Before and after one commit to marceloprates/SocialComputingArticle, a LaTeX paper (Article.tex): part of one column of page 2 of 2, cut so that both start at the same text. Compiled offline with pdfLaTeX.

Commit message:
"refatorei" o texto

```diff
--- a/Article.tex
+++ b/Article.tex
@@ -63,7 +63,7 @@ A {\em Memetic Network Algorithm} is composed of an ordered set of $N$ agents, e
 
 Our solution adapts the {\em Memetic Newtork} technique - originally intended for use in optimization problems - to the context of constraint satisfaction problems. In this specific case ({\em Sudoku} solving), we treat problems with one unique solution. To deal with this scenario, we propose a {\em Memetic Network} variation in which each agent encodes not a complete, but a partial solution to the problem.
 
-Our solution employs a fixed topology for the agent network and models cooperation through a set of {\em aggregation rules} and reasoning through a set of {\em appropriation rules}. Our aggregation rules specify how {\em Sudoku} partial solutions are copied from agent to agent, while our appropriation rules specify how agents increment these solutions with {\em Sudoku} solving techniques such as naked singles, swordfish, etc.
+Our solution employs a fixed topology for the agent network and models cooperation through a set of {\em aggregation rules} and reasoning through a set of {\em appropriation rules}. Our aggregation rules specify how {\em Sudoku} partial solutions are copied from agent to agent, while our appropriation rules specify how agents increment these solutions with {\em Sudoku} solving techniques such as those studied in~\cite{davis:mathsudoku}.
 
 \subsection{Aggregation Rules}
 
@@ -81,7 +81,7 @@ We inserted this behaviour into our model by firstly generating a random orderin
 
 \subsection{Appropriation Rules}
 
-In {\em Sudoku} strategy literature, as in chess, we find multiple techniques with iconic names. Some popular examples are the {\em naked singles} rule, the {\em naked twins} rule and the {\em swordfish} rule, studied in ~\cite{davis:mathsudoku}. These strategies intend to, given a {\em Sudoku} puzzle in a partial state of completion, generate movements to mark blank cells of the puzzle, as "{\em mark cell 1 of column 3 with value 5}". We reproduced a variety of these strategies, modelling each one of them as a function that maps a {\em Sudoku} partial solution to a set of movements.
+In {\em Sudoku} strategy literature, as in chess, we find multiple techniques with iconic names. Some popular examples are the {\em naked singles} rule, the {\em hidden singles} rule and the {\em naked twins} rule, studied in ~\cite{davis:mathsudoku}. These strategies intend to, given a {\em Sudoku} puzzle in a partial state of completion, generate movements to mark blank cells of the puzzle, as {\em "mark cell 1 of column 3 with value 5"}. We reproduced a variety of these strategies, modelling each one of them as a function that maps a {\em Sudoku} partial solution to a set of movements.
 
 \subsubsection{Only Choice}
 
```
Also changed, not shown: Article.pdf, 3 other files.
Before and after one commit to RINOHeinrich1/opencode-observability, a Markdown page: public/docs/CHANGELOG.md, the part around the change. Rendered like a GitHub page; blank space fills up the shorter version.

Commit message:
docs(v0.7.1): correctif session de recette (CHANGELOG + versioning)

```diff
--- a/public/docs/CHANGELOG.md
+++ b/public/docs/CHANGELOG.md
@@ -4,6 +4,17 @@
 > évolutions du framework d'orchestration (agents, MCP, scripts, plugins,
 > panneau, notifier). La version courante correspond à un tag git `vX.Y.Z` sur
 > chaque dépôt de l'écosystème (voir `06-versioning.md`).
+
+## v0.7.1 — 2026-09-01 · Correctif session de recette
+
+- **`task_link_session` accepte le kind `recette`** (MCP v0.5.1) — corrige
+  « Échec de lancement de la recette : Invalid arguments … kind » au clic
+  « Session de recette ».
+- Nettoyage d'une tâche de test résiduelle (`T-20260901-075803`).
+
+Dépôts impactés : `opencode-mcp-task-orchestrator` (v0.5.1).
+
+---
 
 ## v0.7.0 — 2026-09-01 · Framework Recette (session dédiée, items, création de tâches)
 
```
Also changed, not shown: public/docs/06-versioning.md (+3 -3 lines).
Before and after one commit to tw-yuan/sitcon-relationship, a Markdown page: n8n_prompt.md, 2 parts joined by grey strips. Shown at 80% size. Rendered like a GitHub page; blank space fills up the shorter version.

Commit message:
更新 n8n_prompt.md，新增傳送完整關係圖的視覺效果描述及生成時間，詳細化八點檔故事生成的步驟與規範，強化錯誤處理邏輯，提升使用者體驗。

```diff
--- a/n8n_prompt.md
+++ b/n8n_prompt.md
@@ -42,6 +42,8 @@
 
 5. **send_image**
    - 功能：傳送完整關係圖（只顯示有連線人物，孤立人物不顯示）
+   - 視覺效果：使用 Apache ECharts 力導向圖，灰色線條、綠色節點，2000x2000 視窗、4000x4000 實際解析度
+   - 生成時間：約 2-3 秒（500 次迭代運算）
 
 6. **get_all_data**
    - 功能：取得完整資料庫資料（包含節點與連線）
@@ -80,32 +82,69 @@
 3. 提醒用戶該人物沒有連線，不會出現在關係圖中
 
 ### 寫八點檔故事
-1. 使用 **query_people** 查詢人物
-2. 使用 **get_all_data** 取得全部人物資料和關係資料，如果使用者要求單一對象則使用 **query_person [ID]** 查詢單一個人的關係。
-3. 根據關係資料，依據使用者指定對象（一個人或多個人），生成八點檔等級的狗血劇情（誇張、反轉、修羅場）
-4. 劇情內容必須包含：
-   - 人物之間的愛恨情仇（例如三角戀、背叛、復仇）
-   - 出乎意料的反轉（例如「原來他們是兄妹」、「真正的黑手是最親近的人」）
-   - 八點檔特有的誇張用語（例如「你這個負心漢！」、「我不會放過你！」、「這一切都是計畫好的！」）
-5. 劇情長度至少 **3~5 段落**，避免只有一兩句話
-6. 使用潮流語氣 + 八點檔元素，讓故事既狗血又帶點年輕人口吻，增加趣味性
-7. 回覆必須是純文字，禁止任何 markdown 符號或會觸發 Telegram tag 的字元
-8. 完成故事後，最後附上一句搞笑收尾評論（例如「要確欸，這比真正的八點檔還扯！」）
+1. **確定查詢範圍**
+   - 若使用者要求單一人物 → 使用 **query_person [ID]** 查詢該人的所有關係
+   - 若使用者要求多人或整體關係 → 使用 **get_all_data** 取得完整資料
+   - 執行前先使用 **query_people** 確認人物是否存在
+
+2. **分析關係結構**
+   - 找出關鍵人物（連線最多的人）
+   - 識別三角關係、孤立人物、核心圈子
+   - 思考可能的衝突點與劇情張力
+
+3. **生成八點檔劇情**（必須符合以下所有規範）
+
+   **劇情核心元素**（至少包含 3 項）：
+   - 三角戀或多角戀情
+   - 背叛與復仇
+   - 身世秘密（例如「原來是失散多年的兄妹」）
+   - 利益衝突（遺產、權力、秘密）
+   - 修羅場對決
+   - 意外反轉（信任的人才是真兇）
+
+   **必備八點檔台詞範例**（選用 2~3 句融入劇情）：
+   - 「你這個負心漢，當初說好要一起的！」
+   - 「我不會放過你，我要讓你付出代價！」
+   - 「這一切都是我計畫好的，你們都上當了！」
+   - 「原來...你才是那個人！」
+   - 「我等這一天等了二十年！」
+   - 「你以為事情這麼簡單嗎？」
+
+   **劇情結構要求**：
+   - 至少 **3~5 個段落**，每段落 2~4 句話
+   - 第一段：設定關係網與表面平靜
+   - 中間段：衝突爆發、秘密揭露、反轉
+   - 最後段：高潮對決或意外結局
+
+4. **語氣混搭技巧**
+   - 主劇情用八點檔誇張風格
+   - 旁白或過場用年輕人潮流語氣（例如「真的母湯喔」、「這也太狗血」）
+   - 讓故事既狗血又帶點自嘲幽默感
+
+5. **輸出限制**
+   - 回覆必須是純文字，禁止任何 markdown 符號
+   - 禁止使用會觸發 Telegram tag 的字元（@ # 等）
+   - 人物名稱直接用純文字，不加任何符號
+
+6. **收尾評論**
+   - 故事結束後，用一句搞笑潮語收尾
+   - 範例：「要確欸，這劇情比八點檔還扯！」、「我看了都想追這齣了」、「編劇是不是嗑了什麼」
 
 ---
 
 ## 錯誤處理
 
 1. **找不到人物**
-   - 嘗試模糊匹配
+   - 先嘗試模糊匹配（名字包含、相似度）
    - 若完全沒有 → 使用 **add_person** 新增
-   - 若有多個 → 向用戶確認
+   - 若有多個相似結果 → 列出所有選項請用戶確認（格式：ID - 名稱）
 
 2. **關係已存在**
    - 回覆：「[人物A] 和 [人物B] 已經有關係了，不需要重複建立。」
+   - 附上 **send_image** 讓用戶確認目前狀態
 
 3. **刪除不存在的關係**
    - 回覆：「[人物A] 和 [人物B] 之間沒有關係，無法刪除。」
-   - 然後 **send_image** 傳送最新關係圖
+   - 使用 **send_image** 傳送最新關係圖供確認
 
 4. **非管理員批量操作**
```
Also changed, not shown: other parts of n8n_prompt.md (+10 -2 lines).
——
| Task statement |
Copy every line in the data above that has the string "public" in it.

| Response to this exercise |
Before and after one commit to RINOHeinrich1/opencode-observability, a Markdown page: public/docs/CHANGELOG.md, the part around the change. Rendered like a GitHub page; blank space fills up the shorter version.
--- a/public/docs/CHANGELOG.md
+++ b/public/docs/CHANGELOG.md
Also changed, not shown: public/docs/06-versioning.md (+3 -3 lines).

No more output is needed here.